### [Directions for this task]
For this exercise, copy out each line of the material below that includes "useState".

### [Entries provided]
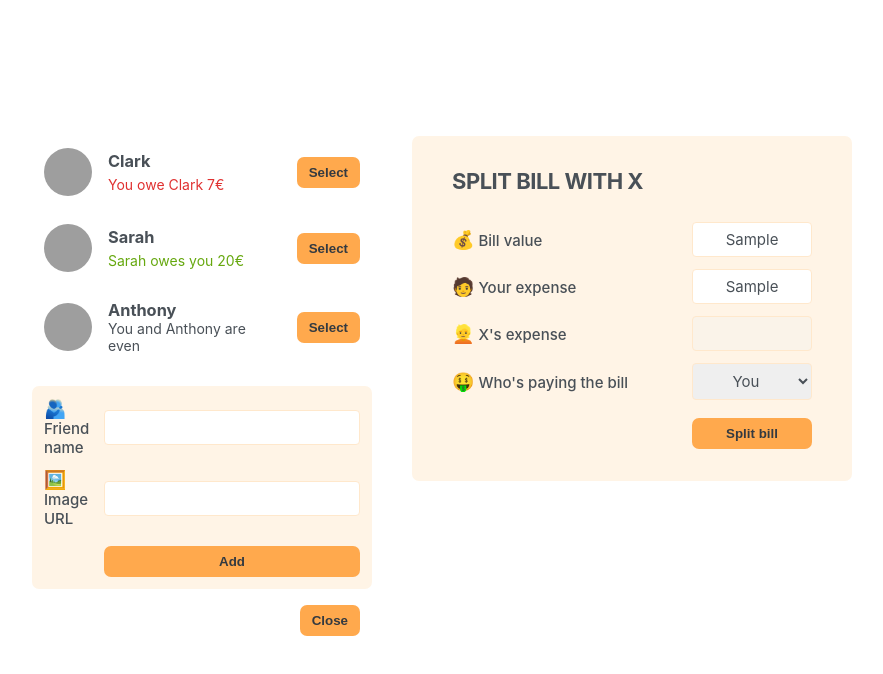
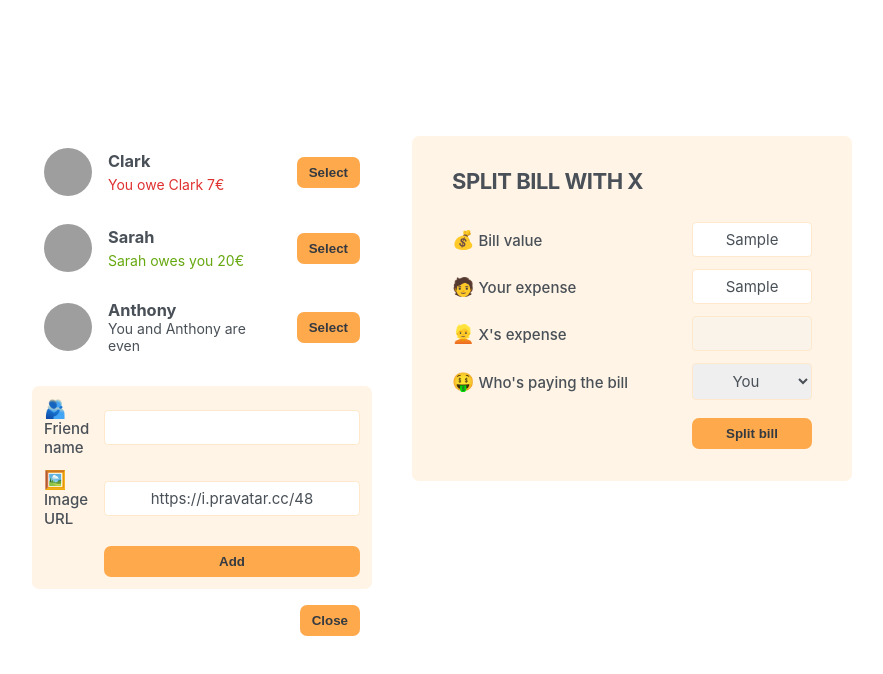
Before and after one commit to andrawicaksono/eat-n-split, a React (Create React App) app: page / in a window 1280 px wide. Both pictures are taken after typing "Sample", "Sample" into the empty fields and a click on the button "Add Friend". Shown: the top 674 px of the page, without its empty margins (198-1081 px from the left). Built offline with nearby package versions, Linux system fonts and the light colour scheme; grey boxes are pictures that could not be loaded.

Commit message:
handle add friend

```diff
--- a/src/App.js
+++ b/src/App.js
@@ -31,16 +31,22 @@ function Button({ children, onClick }) {
 
 export default function App() {
   const [showAddFriend, setShowAddFriend] = useState(false);
+  const [friends, setFriends] = useState(initialFriends);
 
   function handleShowAddFriend() {
     setShowAddFriend((showAddFriend) => !showAddFriend);
   }
 
+  function handleAddFriend(friend) {
+    setFriends((friends) => [...friends, friend]);
+    setShowAddFriend(false);
+  }
+
   return (
     <div className="app">
       <div className="sidebar">
-        <FriendList />
-        {showAddFriend && <FormAddFriend />}
+        <FriendList friends={friends} />
+        {showAddFriend && <FormAddFriend onAddFriend={handleAddFriend} />}
         <Button onClick={handleShowAddFriend}>
           {showAddFriend ? "Close" : "Add Friend"}
         </Button>
@@ -51,9 +57,7 @@ export default function App() {
   );
 }
 
-function FriendList() {
-  const friends = initialFriends;
-
+function FriendList({ friends }) {
   return (
     <ul>
       {friends.map((friend) => (
@@ -88,14 +92,45 @@ function Friend({ friend }) {
   );
 }
 
-function FormAddFriend() {
+function FormAddFriend({ onAddFriend }) {
+  const [name, setName] = useState("");
+  const [image, setImage] = useState("https://i.pravatar.cc/48");
+
+  function handleSubmit(e) {
+    e.preventDefault();
+
+    if (!name || !image) return;
+
+    const id = crypto.randomUUID();
+
+    const newFriend = {
+      id: id,
+      name,
+      image: `${image}?=${id}`,
+      balance: 0,
+    };
+
+    onAddFriend(newFriend);
+
+    setName("");
+    setImage("https://i.pravatar.cc/48");
+  }
+
   return (
-    <form className="form-add-friend">
+    <form className="form-add-friend" onSubmit={handleSubmit}>
       <label>🫂Friend name</label>
-      <input type="text" />
+      <input
+        type="text"
+        value={name}
+        onChange={(e) => setName(e.target.value)}
+      />
 
       <label>🖼️Image URL</label>
-      <input type="text" />
+      <input
+        type="text"
+        value={image}
+        onChange={(e) => setImage(e.target.value)}
+      />
 
       <Button>Add</Button>
     </form>
```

### [Exercise result]
   const [showAddFriend, setShowAddFriend] = useState(false);
+  const [friends, setFriends] = useState(initialFriends);
+  const [name, setName] = useState("");
+  const [image, setImage] = useState("https://i.pravatar.cc/48");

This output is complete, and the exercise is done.